Section 215 of the USA Patriot Act Allowed for Bulk Data Collection
The NSA had limited access to historical Section 215 metadata until February 29, 2016. This is finally over, for now.
In January 2014, in a speech at the Department of Justice to address domestic and international concerns regarding U.S. intelligence activities, President Obama announced that the Intelligence Community would end the NSA bulk telephony metadata program conducted under Section 215 of the USA PATRIOT Act. The President directed the Intelligence Community and the Attorney General to develop options for a new approach to match the capabilities and fill the gaps that the Section 215 program was designed to address without the government acquiring this metadata in bulk. Based on a recommendation from the Director of National Intelligence and the Attorney General, and after carefully considering the available options, in particular accepting one of the key recommendations of the President’s Review Group on Intelligence and Communications Technologies, the President announced in March 2014 that the government should no longer acquire this data in bulk. Instead, the President indicated that the data should remain at the telephone companies with a legal mechanism in place that would allow the government to obtain data pursuant to individual orders from the Foreign Intelligence Surveillance Court (FISC) approving the use of specific numbers to serve as the basis for the targeted production of telephony metadata.
The President also noted, however, that legislation would be required to implement this new approach and the administration worked closely with Congress to enact the President’s proposal. On June 2, 2015, Congress passed and the President signed the USA FREEDOM Act of 2015. The Act reauthorized several important national security authorities; banned bulk collection under Section 215 of the USA PATRIOT Act, under the pen register and trap and trace provisions found in Title IV of Foreign Intelligence Surveillance Act (FISA), or pursuant to National Security Letters; adopted the new legal mechanism proposed by the President regarding the targeted production of telephony metadata; made significant modifications to proceedings before the FISC; and built on the U.S. Government’s unprecedented transparency about intelligence activities. With respect to the new mechanism for the targeted production of telephony metadata, to allow sufficient time to implement a new system while at the same time avoiding any lapse in a national security program, the USA FREEDOM Act provided for a 180-day transition period during which the existing NSA bulk telephony metadata program may continue.

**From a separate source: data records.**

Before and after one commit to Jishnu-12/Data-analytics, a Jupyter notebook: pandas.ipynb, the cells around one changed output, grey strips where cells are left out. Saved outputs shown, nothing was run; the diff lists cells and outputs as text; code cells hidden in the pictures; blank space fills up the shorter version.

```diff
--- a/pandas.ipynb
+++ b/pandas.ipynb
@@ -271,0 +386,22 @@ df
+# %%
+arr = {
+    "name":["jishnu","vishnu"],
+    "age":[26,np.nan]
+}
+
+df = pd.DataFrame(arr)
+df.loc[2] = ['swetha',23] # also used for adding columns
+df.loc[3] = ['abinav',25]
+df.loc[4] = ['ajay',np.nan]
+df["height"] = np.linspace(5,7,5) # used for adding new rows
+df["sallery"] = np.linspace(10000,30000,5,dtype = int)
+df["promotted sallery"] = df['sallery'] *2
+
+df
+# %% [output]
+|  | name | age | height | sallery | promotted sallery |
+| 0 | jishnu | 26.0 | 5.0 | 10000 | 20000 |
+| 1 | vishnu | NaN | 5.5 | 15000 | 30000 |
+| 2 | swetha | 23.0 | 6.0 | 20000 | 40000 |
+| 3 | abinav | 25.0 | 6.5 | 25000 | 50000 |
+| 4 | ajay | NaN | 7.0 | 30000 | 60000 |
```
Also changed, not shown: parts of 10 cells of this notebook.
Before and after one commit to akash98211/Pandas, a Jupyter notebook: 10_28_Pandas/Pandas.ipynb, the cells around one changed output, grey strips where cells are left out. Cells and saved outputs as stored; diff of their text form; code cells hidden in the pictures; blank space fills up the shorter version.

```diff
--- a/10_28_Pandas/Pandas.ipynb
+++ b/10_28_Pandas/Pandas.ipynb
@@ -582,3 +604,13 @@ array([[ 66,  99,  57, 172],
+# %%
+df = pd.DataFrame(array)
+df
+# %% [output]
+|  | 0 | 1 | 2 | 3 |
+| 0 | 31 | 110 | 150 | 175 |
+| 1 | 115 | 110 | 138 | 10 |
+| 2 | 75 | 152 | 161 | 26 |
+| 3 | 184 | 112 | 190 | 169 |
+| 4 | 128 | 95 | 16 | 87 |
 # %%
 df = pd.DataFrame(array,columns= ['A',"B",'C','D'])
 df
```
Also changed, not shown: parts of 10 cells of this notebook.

On November 29, the transition period ends. Beginning Sunday, November 29, the government is prohibited from collecting telephone metadata records in bulk under Section 215, including of both U.S. and non-U.S. persons. And, while under the prior program NSA collected metadata in bulk and sought court approval for individual queries, the USA FREEDOM Act requires that the government must now base any application for telephone metadata records under FISA on a “specific selection term”—a term that specifically identifies a person, account, address, or personal device in a way that limits the scope of information sought to the greatest extent reasonably practicable. This further ensures that collection of information for intelligence purposes is appropriately focused and targeted, and is limited to information that telephone service providers have historically used for their internal billing and operational needs. Moreover, under the Act, the Government will report annually to Congress and to the public, among other things, the total number or orders issued under this authority and the number of targets of such orders.
As previously stated, NSA analytic access to the historical metadata collected under Section 215 has ceased. However, NSA has requested limited access to historical Section 215 metadata until February 29, 2016, limited to technical personnel and solely for the purpose of verifying that the new targeted production mechanism authorized by the USA FREEDOM Act is working as intended. The FISC is currently considering this request.
Separately, NSA remains under a continuing legal obligation to preserve its bulk 215 telephony metadata collection until civil litigation regarding the program is resolved, or the relevant courts relieve NSA of such obligations. The telephony metadata preserved solely because of preservation obligations in pending civil litigation will not be used or accessed for any other purpose, and NSA will destroy the Section 215 bulk telephony metadata as soon as possible upon expiration of its litigation preservation obligations.
With the transition period ending, the Intelligence Community has fulfilled an important Presidential commitment that allows national security professionals to retain the capabilities necessary to continue protecting the country, while strengthening the civil liberties protections that the American people cherish.